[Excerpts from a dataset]
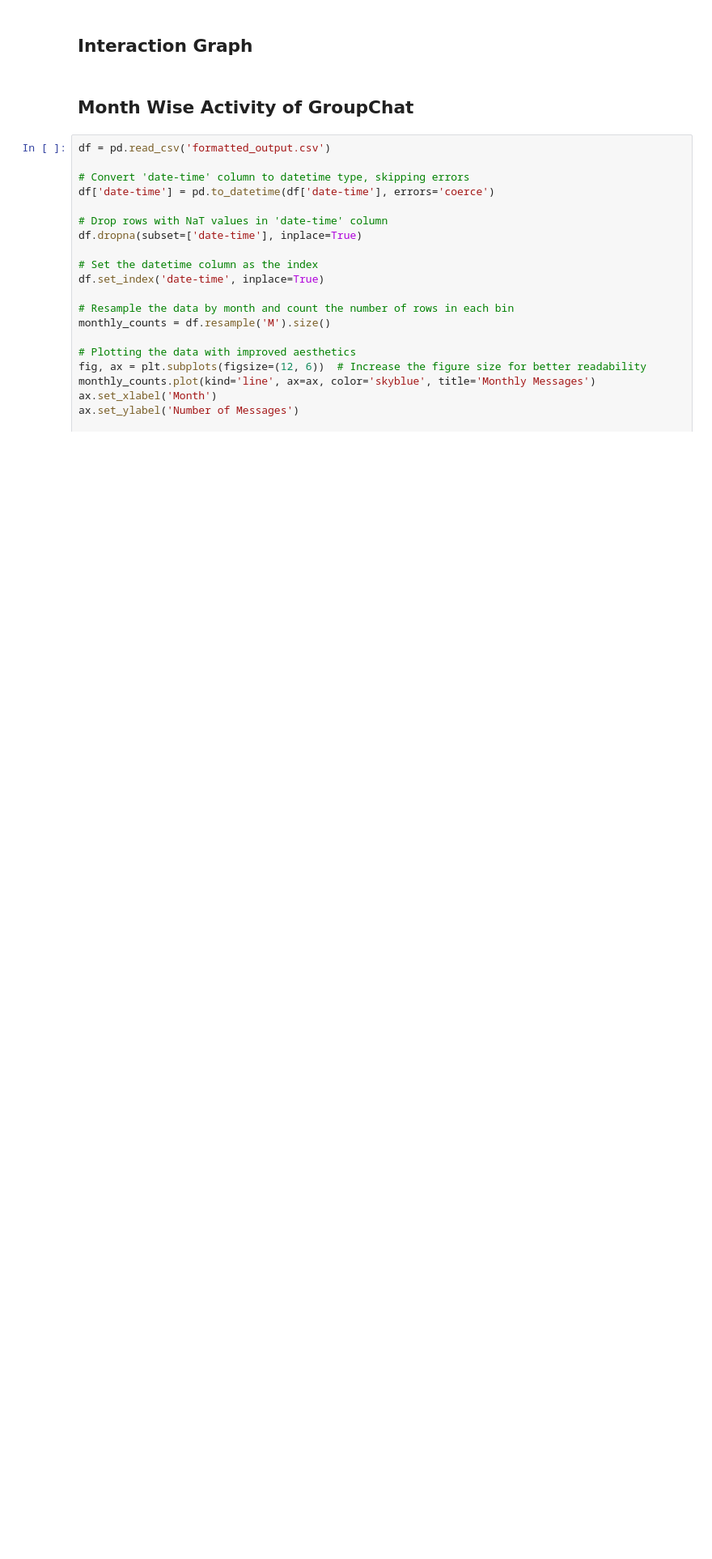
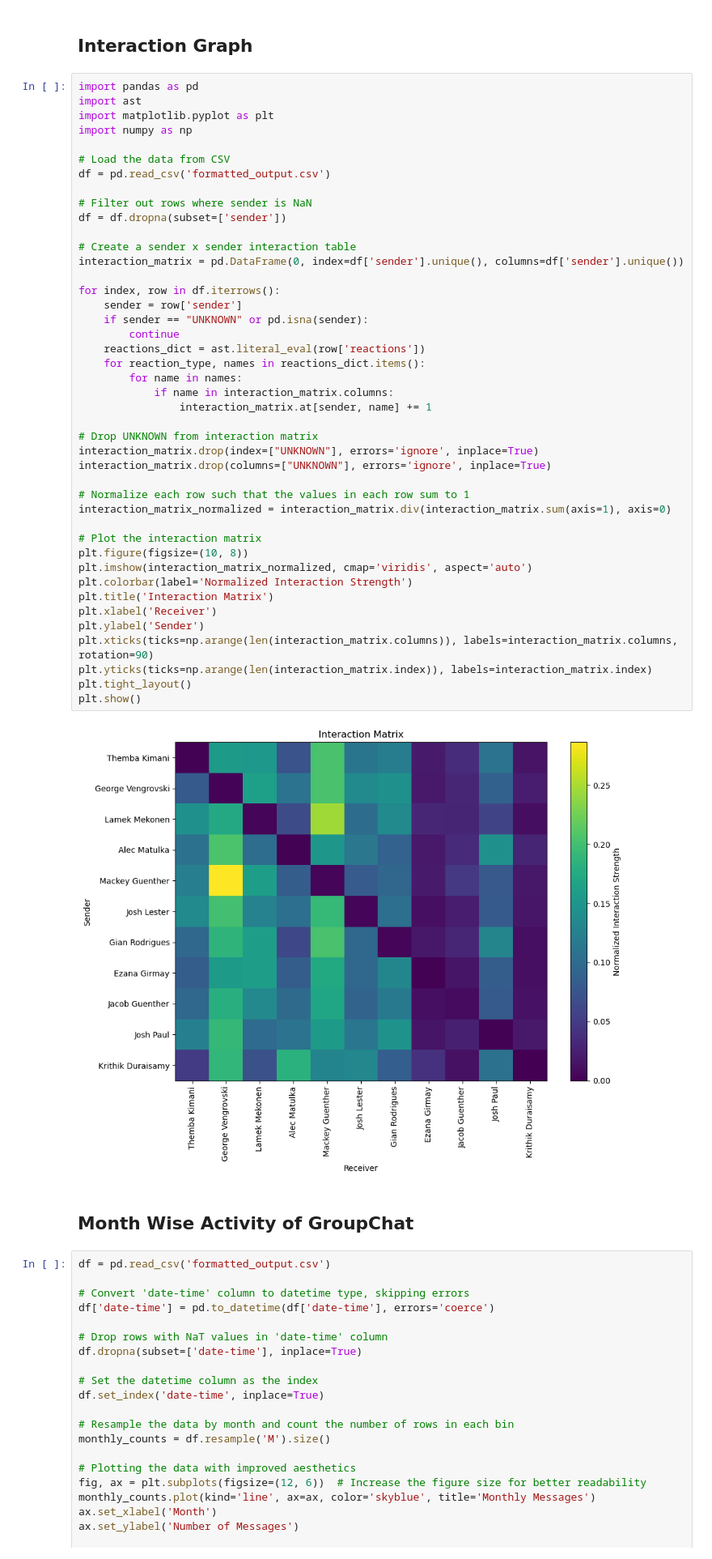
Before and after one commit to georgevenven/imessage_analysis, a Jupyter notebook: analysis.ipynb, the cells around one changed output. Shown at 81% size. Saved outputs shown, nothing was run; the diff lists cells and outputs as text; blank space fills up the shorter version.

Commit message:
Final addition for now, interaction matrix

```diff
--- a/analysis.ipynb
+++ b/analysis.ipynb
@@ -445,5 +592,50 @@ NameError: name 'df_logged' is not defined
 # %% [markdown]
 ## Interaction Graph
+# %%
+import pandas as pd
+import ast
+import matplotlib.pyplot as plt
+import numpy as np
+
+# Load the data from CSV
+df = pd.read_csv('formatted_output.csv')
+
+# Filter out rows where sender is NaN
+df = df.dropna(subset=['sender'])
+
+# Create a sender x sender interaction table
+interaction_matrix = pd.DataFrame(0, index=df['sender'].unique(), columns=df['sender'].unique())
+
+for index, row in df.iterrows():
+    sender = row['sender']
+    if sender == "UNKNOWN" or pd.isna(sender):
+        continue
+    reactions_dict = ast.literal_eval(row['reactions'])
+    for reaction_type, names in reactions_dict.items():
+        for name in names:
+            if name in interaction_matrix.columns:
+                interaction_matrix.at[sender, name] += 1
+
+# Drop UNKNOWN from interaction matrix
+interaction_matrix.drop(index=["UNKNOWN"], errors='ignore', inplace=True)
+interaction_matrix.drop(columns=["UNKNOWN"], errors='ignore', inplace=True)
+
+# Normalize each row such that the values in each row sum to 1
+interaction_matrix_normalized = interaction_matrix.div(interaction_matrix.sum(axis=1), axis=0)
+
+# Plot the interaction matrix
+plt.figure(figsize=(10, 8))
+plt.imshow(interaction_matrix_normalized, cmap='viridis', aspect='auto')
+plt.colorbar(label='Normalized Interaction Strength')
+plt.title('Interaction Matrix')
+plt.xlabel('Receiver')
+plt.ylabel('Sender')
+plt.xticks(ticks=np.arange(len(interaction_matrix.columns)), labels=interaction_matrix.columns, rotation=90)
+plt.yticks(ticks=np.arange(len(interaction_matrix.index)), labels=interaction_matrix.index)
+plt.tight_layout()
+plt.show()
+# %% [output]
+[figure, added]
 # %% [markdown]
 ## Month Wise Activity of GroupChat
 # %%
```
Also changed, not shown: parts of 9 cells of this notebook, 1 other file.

**EXERCISE INSTRUCTIONS:** Examine the records above and give the number of lines in which the string "ipynb" appears, with no other words.

**SOLUTION FOR THIS EXERCISE:** 3